The University of Rome Tor Vergata is committed – as Coordinator – on this issue in the Erasmus QUASER project “Transparent Qualifications for Boosting the Quality of Services Addressed to Asylum seekers and Refugees”, led by Prof. Andrea Volterrani.
The project has just issued a comparative report on the various European systems, the report is available for download at this link:
Briefing (European Parliament)
Secondary movements occur when refugees or asylum-seekers move from the country in which they first arrived to seek protection or for permanent resettlement elsewhere.
While most asylum-seekers seek protection in countries close to their countries of origin, some are compelled or choose to move (often in an irregular manner) onwards from or through countries in which they had, or could have sought, international protection, to other countries where they may request such protection. Many different factors may influence such movements and the decision to settle in a particular country.
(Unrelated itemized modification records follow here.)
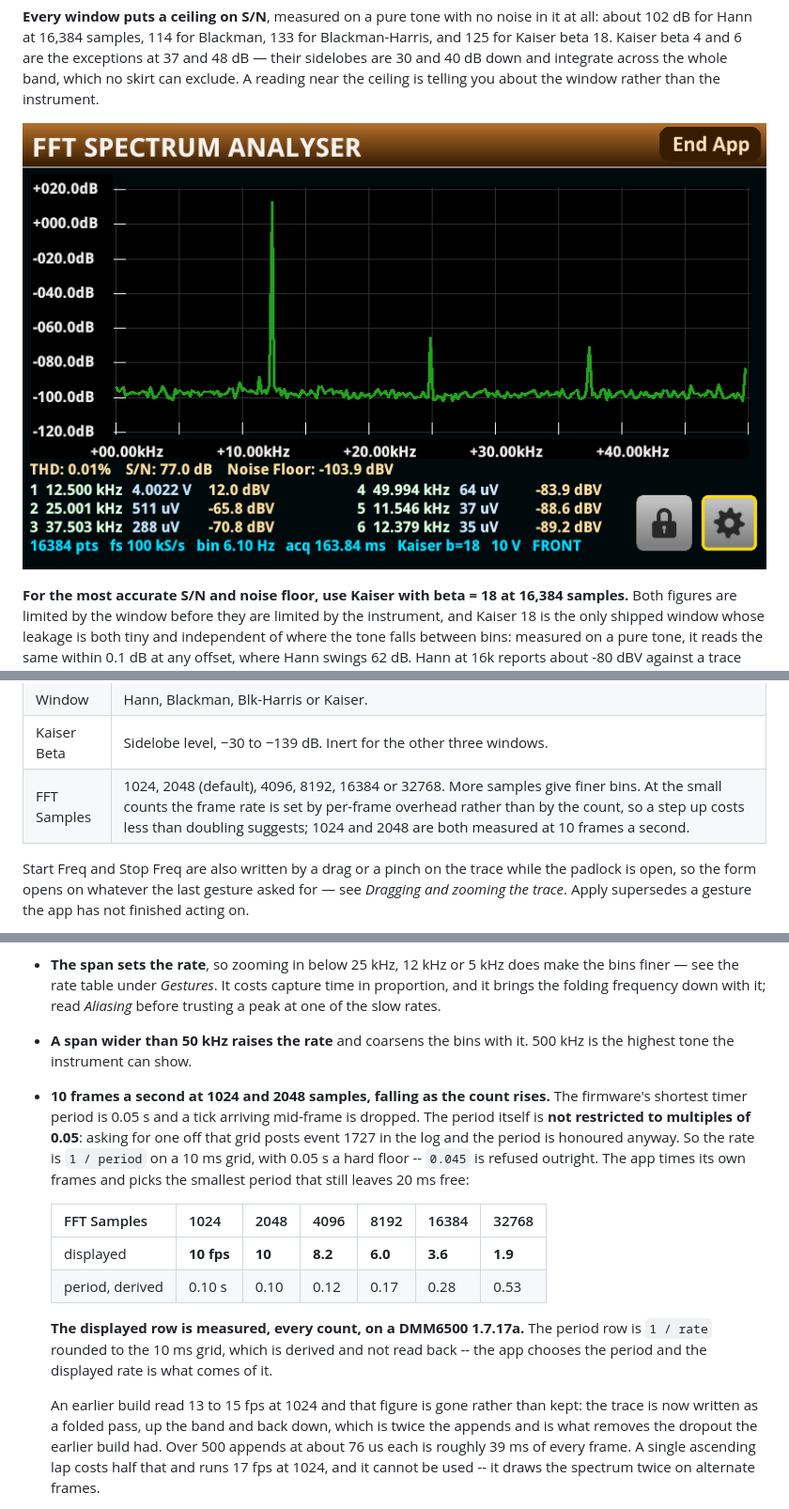
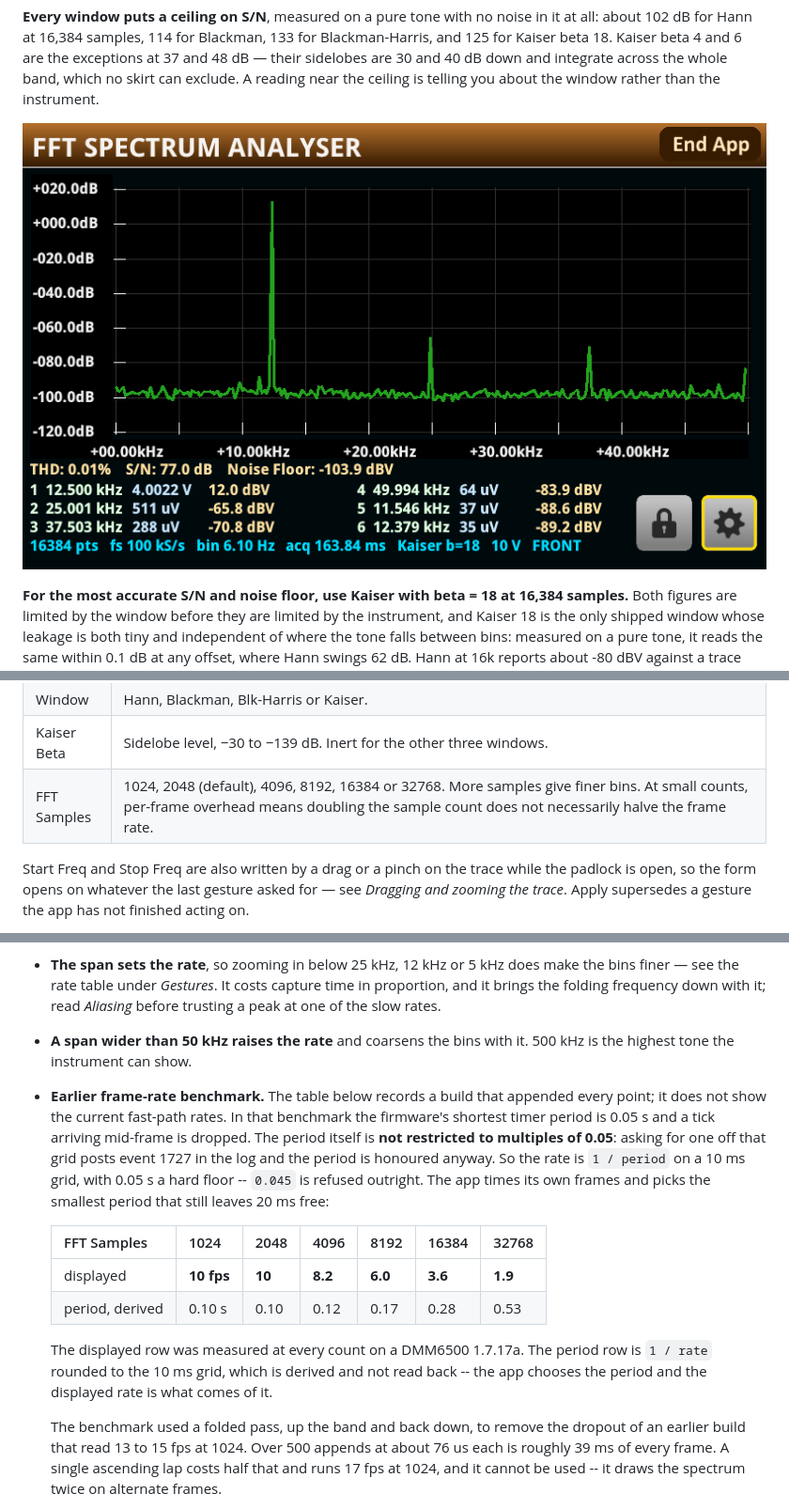
Before and after one commit to ameline-design/dmm6500-fft, a Markdown page: docs/MANUAL.md, 3 parts joined by grey strips. Shown at 94% size. Drawn GitHub-style.

```diff
--- a/docs/MANUAL.md
+++ b/docs/MANUAL.md
@@ -124,7 +124,7 @@ beta 18. Kaiser beta 4 and 6 are the exceptions at 37 and 48 dB — their sidelo
 down and integrate across the whole band, which no skirt can exclude. A reading near the ceiling is
 telling you about the window rather than the instrument.
 
-![The same capture with Kaiser beta 18: the 12.5 kHz tone at 12.0 dBV with visibly narrower skirts than
+![An earlier 12.5 kHz capture with Kaiser beta 18: the tone is at 12.0 dBV with visibly narrower skirts than
 Hann, and a distortion line reading THD 0.01%, S/N 77.0 dB and a noise floor of -103.9 dBV -- within
 two decibels of what Hann reports, where before the leakage outliers were clipped the two windows
 disagreed by 23](manual-spectrum-kaiser18.png)
@@ -287,7 +287,7 @@ again. On its own the app stays responsive at every sample count.
 | Input Range | 0.1, 1 or 10 V full scale. |
 | Window | Hann, Blackman, Blk-Harris or Kaiser. |
 | Kaiser Beta | Sidelobe level, −30 to −139 dB. Inert for the other three windows. |
-| FFT Samples | 1024, 2048 (default), 4096, 8192, 16384 or 32768. More samples give finer bins. At the small counts the frame rate is set by per-frame overhead rather than by the count, so a step up costs less than doubling suggests; 1024 and 2048 are both measured at 10 frames a second. |
+| FFT Samples | 1024, 2048 (default), 4096, 8192, 16384 or 32768. More samples give finer bins. At small counts, per-frame overhead means doubling the sample count does not necessarily halve the frame rate. |
 
 Start Freq and Stop Freq are also written by a drag or a pinch on the trace while the padlock is
 open, so the form opens on whatever the last gesture asked for — see *Dragging and zooming the
@@ -645,7 +645,8 @@ reported a 100 Hz tone at 390.6 Hz and 16 dB low.
   frequency down with it; read *Aliasing* before trusting a peak at one of the slow rates.
 - **A span wider than 50 kHz raises the rate** and coarsens the bins with it. 500 kHz is the highest
   tone the instrument can show.
-- **10 frames a second at 1024 and 2048 samples, falling as the count rises.** The firmware's
+- **Earlier frame-rate benchmark.** The table below records a build that appended every point;
+  it does not show the current fast-path rates. In that benchmark the firmware's
   shortest timer period is 0.05 s and a tick arriving mid-frame is dropped. The period itself is
   **not restricted to multiples of 0.05**: asking for one off that grid posts event 1727 in the log
   and the period is honoured anyway. So the rate is `1 / period` on a 10 ms grid, with 0.05 s a hard
@@ -657,13 +658,12 @@ reported a 100 Hz tone at 390.6 Hz and 16 dB low.
   | displayed | **10 fps** | **10** | **8.2** | **6.0** | **3.6** | **1.9** |
   | period, derived | 0.10 s | 0.10 | 0.12 | 0.17 | 0.28 | 0.53 |
 
-  **The displayed row is measured, every count, on a DMM6500 1.7.17a.** The period row is `1 / rate`
+  The displayed row was measured at every count on a DMM6500 1.7.17a. The period row is `1 / rate`
   rounded to the 10 ms grid, which is derived and not read back -- the app chooses the period and
   the displayed rate is what comes of it.
 
-  An earlier build read 13 to 15 fps at 1024 and that figure is gone rather than kept: the trace is
-  now written as a folded pass, up the band and back down, which is twice the appends and is what
-  removes the dropout the earlier build had. Over 500 appends at about 76 us each is roughly 39 ms
+  The benchmark used a folded pass, up the band and back down, to remove the dropout of an earlier
+  build that read 13 to 15 fps at 1024. Over 500 appends at about 76 us each is roughly 39 ms
   of every frame. A single ascending lap costs half that and runs 17 fps at 1024, and it cannot be
   used -- it draws the spectrum twice on alternate frames.
 
```
Also changed, not shown: other parts of docs/MANUAL.md (+12 -12 lines), README.md (+12 -17 lines), docs/manual-options.png, docs/manual-spectrum-current.png (added).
The objective of the current instruments of the Common European Asylum System is to limit secondary movements of applicants for international protection between EU Member States. However, the mass inflow of asylum-seekers to Europe in recent years has shown that the system has been unable to discourage such movements.